Jim W. Ibinson, MD, PhD Assistant Professor, Anesthesiology
In a 2011 report to the Department of Health and Human Services, the Institute of Medicine stated that that “relieving pain should be a national priority”, estimating over 116 million Americans suffer from chronic pain with costs for medical treatment and lost productivity of up to $635 billion yearly. The overall understanding of the basic mechanisms behind the initiation, maintenance, and treatment of chronic pain is poor. Functional neuroimaging has the potential to unlock some of these secrets, and has done so for acute pain, however the brain activity of chronic pain has not been adequately addressed.

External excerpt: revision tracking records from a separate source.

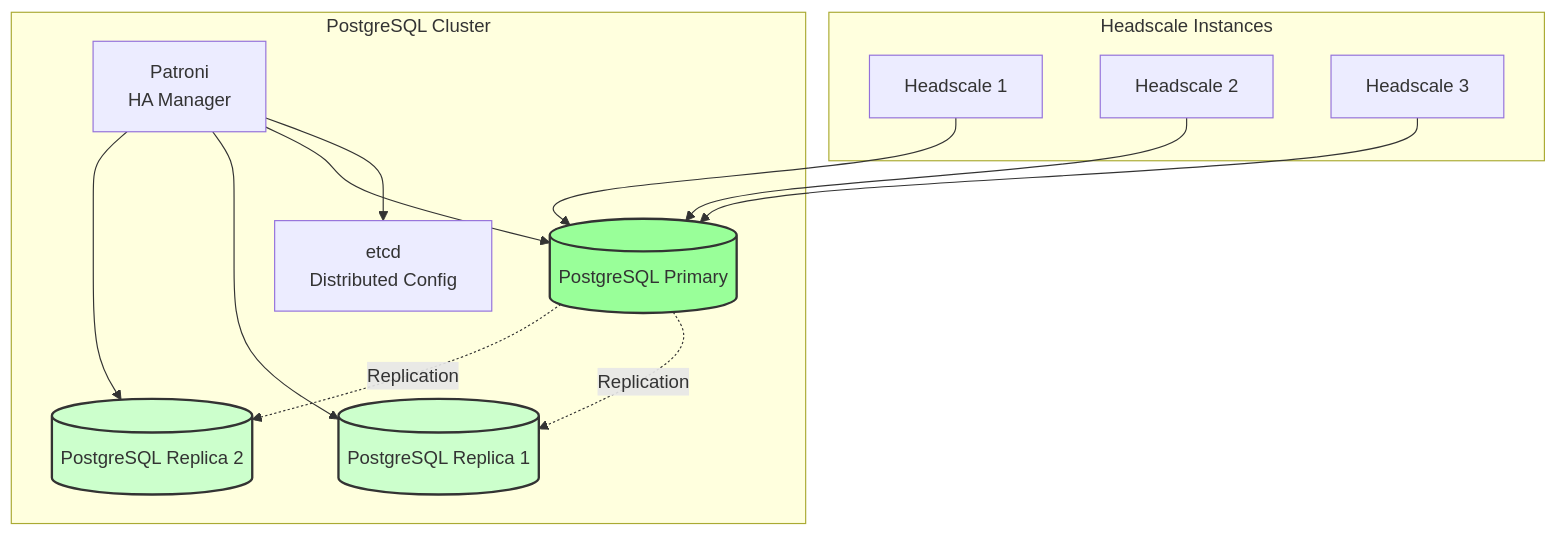
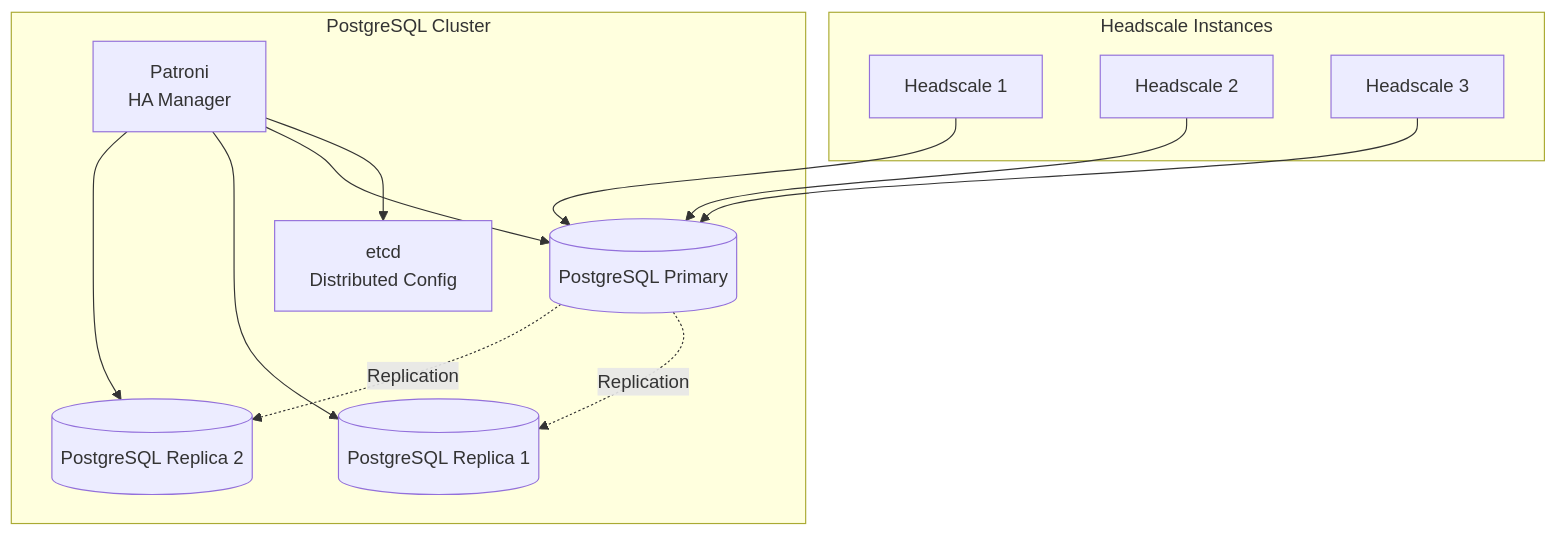
The second of 5 diagrams in docs/setup/install/ha.md (vicaya/headscale), drawn with Mermaid before and after one commit. The commit also changed other lines of this file, not shown here.

Commit message:
Remove mermaid diagram background fills and add DERP workaround in K8s example

````diff
--- a/docs/setup/install/ha.md
+++ b/docs/setup/install/ha.md
@@ -135,28 +132,24 @@
 ```mermaid
 graph TB
     subgraph "Headscale Instances"
         HS1[Headscale 1]
         HS2[Headscale 2]
         HS3[Headscale 3]
     end
     
     subgraph "PostgreSQL Cluster"
         ETCD[etcd<br/>Distributed Config]
         PAT[Patroni<br/>HA Manager]
         PG_PRIMARY[(PostgreSQL Primary)]
         PG_REPLICA1[(PostgreSQL Replica 1)]
         PG_REPLICA2[(PostgreSQL Replica 2)]
     end
     
     HS1 & HS2 & HS3 --> PG_PRIMARY
     PAT --> ETCD
     PAT --> PG_PRIMARY
     PAT --> PG_REPLICA1
     PAT --> PG_REPLICA2
     PG_PRIMARY -.Replication.-> PG_REPLICA1
     PG_PRIMARY -.Replication.-> PG_REPLICA2
-    
-    style PG_PRIMARY fill:#9f9,stroke:#333,stroke-width:2px
-    style PG_REPLICA1 fill:#cfc,stroke:#333,stroke-width:2px
-    style PG_REPLICA2 fill:#cfc,stroke:#333,stroke-width:2px
 ```
````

The chief focus of my research is the functional magnetic resonance imaging (FMRI) of pain processing. I have three main projects currently underway. First, I am currently combining Arterial Spin Labeling (ASL) and Magnetic Resonance Spectroscopic Imaging of gamma-aminobutyric acid (GABA) to image the effects of chronic neuropathic pain in pain patients. Second, I am using functional connectivity imaging to explore the changes in connectivity that occur during pain processing, possibly revealing new information about the accommodation phenomenon by highlighting areas whose functional connectivity change with prolonged stimulation. Finally, I am preparing to perform capsaicin-pain phenotyping and genotyping of normal healthy subjects with co-investigators within the Center of Pain Research while imaging their brains with ASL and BOLD based scans to determine which areas of the brain relate to the temporal dynamics of the pain response, and determine if genotype-dependent response type affects brain activation. By completing the above, I aim to specifically understand how the brain operates during chronic pain and how this can be translated toward impactful results on the clinical care of pain patients, allowing further refinement of current chronic pain treatment strategies.